A law degree lover and loather pitch for their course — Dragon’s Den style
Is it better to study law at university, or do a non-law degree and then a law conversion course? It’s an age-old question no one has quite been able to answer; the perfect setting for another great Legal Cheek debate.
Today, we hear from Millie Pierce, a second year law student at the University of Warwick, and Monica Davis, who recently completed her Graduate Diploma in Law (GDL) after studying languages at the University of Southampton.
The pair go head-to-head in the quest to prove which route is better. Who do you agree with? Take our poll down below to let us know.
Millie Pierce for team LLB
For me, doing the LLB was a no-brainer; it was the only thing I could see myself studying and still being interested in three years down the line.
There is so much diversity between modules and areas of study. Many LLB-ers agree that a factor in choosing their degree is the number of optional modules, which broadens their depth of the law in general.

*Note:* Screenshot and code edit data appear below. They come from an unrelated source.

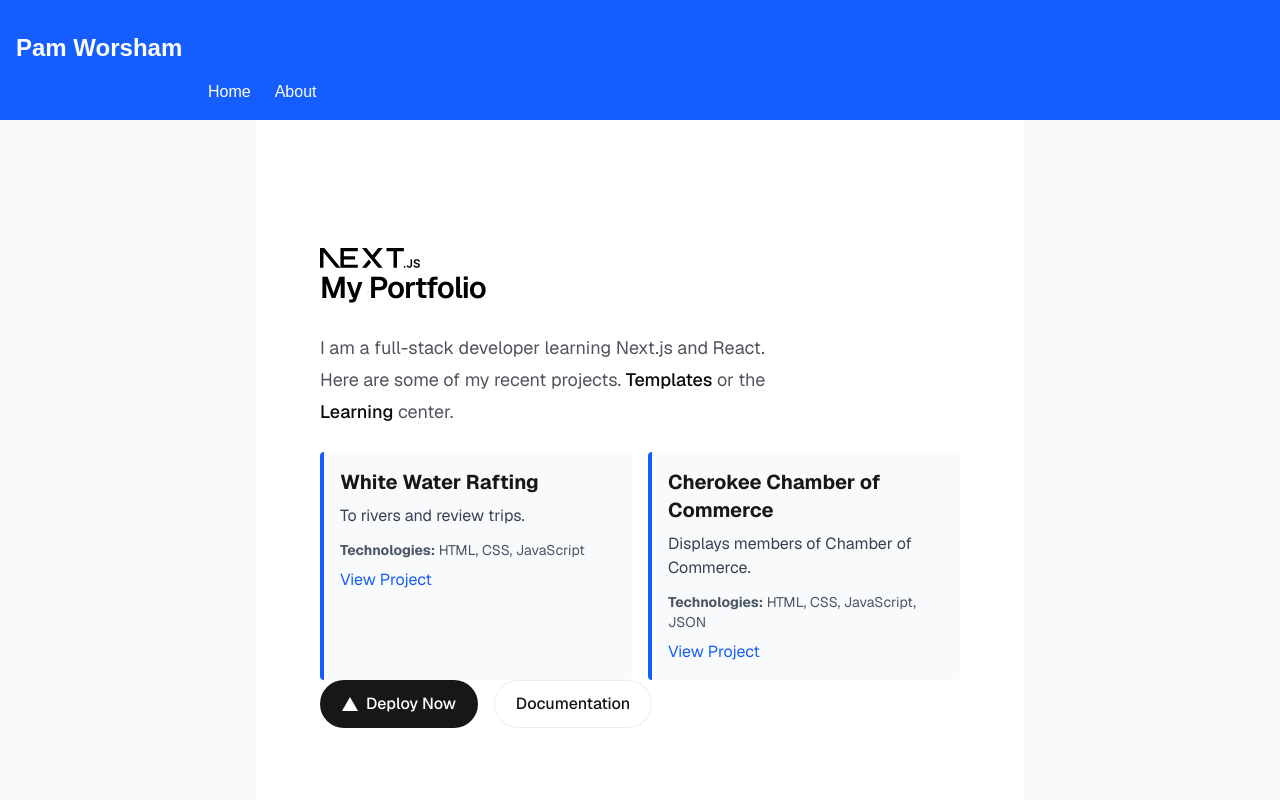
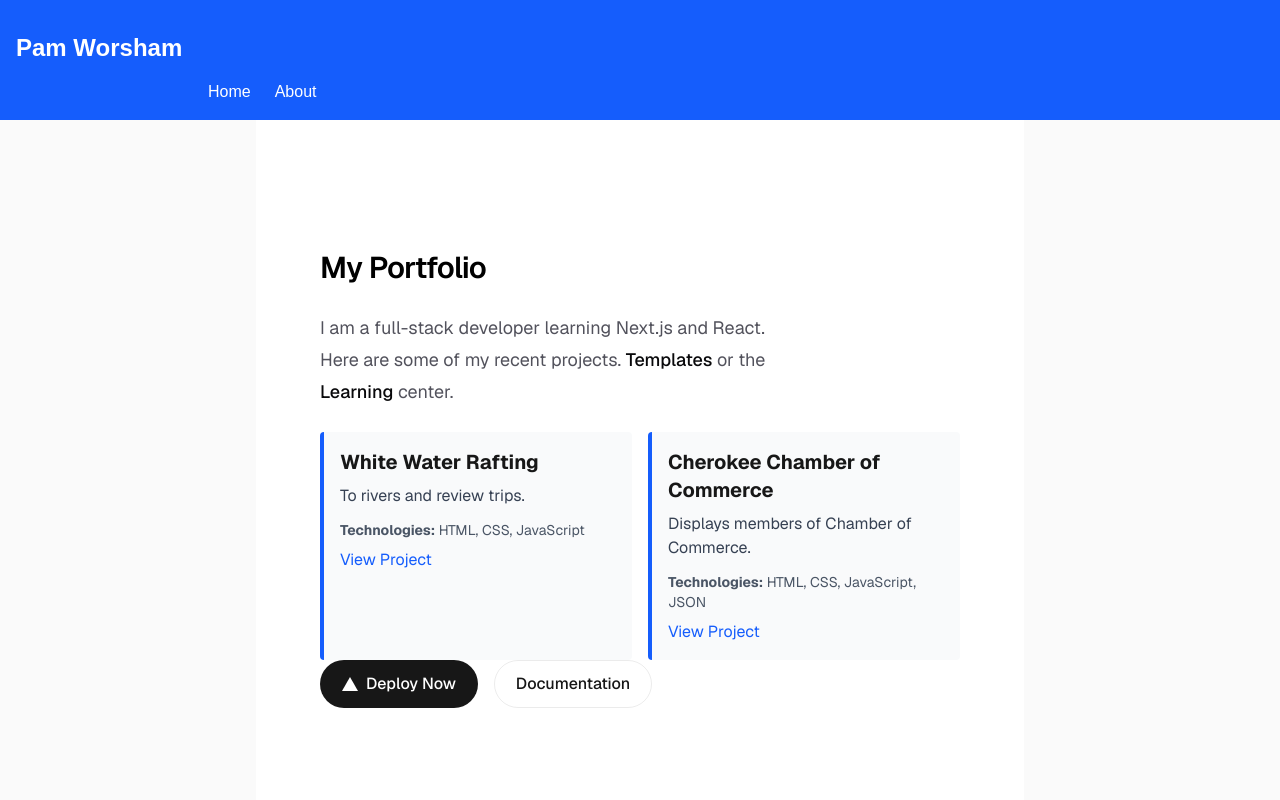
Before and after one commit to pjworsham/wdd430-portfolio, a Next.js app: page / in a window 1280 px wide. Shown: the top 800 px of the page. Built offline with nearby package versions, Linux system fonts and the light colour scheme.

Commit message:
Remove Next.js logo from Home page for a cleaner layout

```diff
--- a/app/page.tsx
+++ b/app/page.tsx
@@ -23,14 +23,7 @@ export default function Home() {
     <div className="flex flex-col flex-1 items-center justify-center bg-zinc-50 font-sans dark:bg-black">
 
       <main className="flex flex-1 w-full max-w-3xl flex-col items-center justify-between py-32 px-16 bg-white dark:bg-black sm:items-start">
-        <Image
-          className="dark:invert"
-          src="/next.svg"
-          alt="Next.js logo"
-          width={100}
-          height={20}
-          priority
-        />
+
         <div className="flex flex-col items-center gap-6 text-center sm:items-start sm:text-left">
           <h1 className="max-w-xs text-3xl font-semibold leading-10 tracking-tight text-black dark:text-zinc-50">
             My Portfolio
```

Understandably, an argument from people who have studied the GDL might be this: optional modules are unnecessary in the quest to qualify. Many LLB students, including myself, would respond that, actually, the optional modules have helped them to refine exactly which area of law interests them and then tailor their career options and training contract applications to these areas.
The depth of knowledge of the law gained in the LLB is totally incomparable. Sure, the GDL-ers would argue that it’s pointless learning a module such as the social theory of law or legal history, but the depth and breadth of knowledge that such modules provide helps them have an advantage over their GDL counterparts. This advantage comes both in terms of commercial awareness in many a commercial module option, and purely a greater understanding of law in the world around them and the jurisprudential side of law.
Another reason to choose the LLB is because of its reputation. Even if a graduate decided not to pursue a career in law, many sectors would agree the challenges faced during a law degree — as well as the high quality of students produced — would make a law student a very appealing candidate.
Perhaps the most obvious and practical enticement the LLB boasts over the GDL is that a law degree equals a year less study; this means LLB students are ahead of the game and are earning money sooner. Included in this bonus is the prospect of a year’s less university debt, which is weighing down on GDL grads’ shoulders.
Monica Davis for team GDL
You don’t need a law degree to be a lawyer, so why put yourself through the pain of one?
The GDL is a good route if you want to actually enjoy your time at university by studying something that interests you academically such as history or English literature. You are more likely to be a happier person and get higher marks this way rather than studying an LLB just because you think it sounds better.
Commercial law firms claim to take around 50% non-law students because they too have a lot to offer. Law grads might think they are the only ones who can critically analyse vast amounts of complex information, but so can students from other subjects like philosophy and engineering.
Non-law degrees enable you to develop new skill-sets and widen your opportunities. I personally decided to study modern languages so I could improve my fluency in two foreign languages; these are not just academic skills, but life skills. Studying other subjects like sciences, engineering or IT, to name a few, can open doors in other industries that law just can’t. They may even be able to give you a better understanding of industry sectors that lawyers eventually end up specialising in anyway.
The LLB is a theoretical, academic subject, which doesn’t give you a practical view of the vocation. While my LLB counterparts will argue that having more options on their degree will help them to choose their speciality, the reality is that studying an area of law is very different to practising it. LLB-ers may be limiting their options based on what they liked studying, rather than on the realities of practice. Besides, once you’re in a firm, seat choices may be limited anyway. At least GDL-ers may be more open-minded.
I enjoyed the GDL because while it is seen as an academic stage of training, it is very practical. The GDL is less about whether the new reforms blah blah and more about problem solving. You learn to analyse and apply relevant law to your client’s situation in order to advise them, which is what you will be doing on the LPC and in practice.
LLB v GDL: Which one is REALLY the best?
— Legal Cheek (@legalcheek) September 21, 2016